Modification records
=== Section Start ===

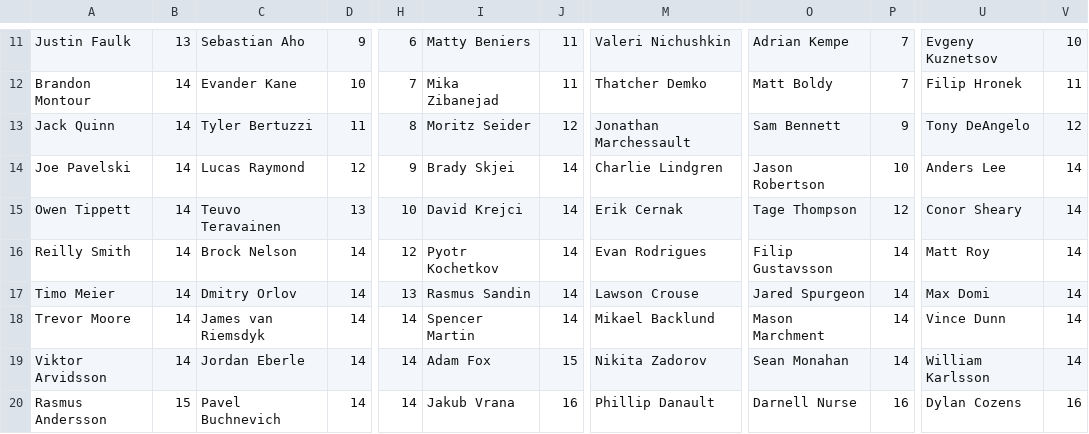
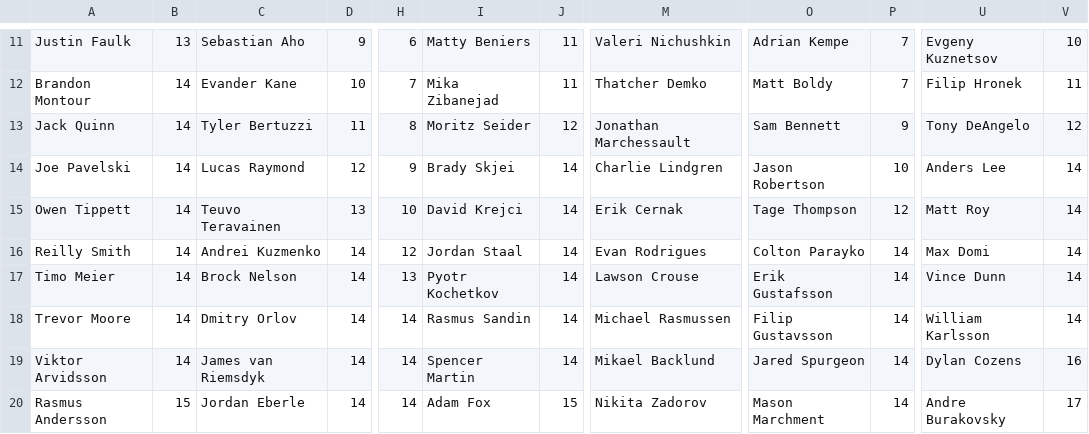
Before and after one commit to hkyplyr/keeper-league, a CSV file: docs/keeper-costs.csv, drawn as a sheet; only a part is shown, gaps mark what is left out; the diff covers the shown part only; the diff names each change by its address in the sheet, - before the commit and + after, or states it on an @@ line.

Commit message:
Update keeper costs

```diff
--- a/docs/keeper-costs.csv
+++ b/docs/keeper-costs.csv
-U15: Conor Sheary
+U15: Matt Roy
-C16: Brock Nelson
+C16: Andrei Kuzmenko
-I16: Pyotr Kochetkov
+I16: Jordan Staal
-O16: Filip Gustavsson
+O16: Colton Parayko
-U16: Matt Roy
+U16: Max Domi
-C17: Dmitry Orlov
+C17: Brock Nelson
-I17: Rasmus Sandin
+I17: Pyotr Kochetkov
-O17: Jared Spurgeon
+O17: Erik Gustafsson
-U17: Max Domi
+U17: Vince Dunn
-C18: James van Riemsdyk
+C18: Dmitry Orlov
-I18: Spencer Martin
+I18: Rasmus Sandin
-M18: Mikael Backlund
+M18: Michael Rasmussen
-O18: Mason Marchment
+O18: Filip Gustavsson
-U18: Vince Dunn
+U18: William Karlsson
-C19: Jordan Eberle
+C19: James van Riemsdyk
-I19: Adam Fox
+I19: Spencer Martin
-J19: 15
+J19: 14
-M19: Nikita Zadorov
+M19: Mikael Backlund
-O19: Sean Monahan
+O19: Jared Spurgeon
-U19: William Karlsson
+U19: Dylan Cozens
-V19: 14
+V19: 16
-C20: Pavel Buchnevich
+C20: Jordan Eberle
-I20: Jakub Vrana
+I20: Adam Fox
-J20: 16
+J20: 15
-M20: Phillip Danault
+M20: Nikita Zadorov
-O20: Darnell Nurse
+O20: Mason Marchment
-P20: 16
+P20: 14
-U20: Dylan Cozens
+U20: Andre Burakovsky
-V20: 16
+V20: 17
```
Also changed, not shown: 27 edited cells elsewhere in this file.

=== Section End ===

State how many lines in the records above contain the word "shown", and give only that number.

▶ [SOLUTION TO THIS PROBLEM] 2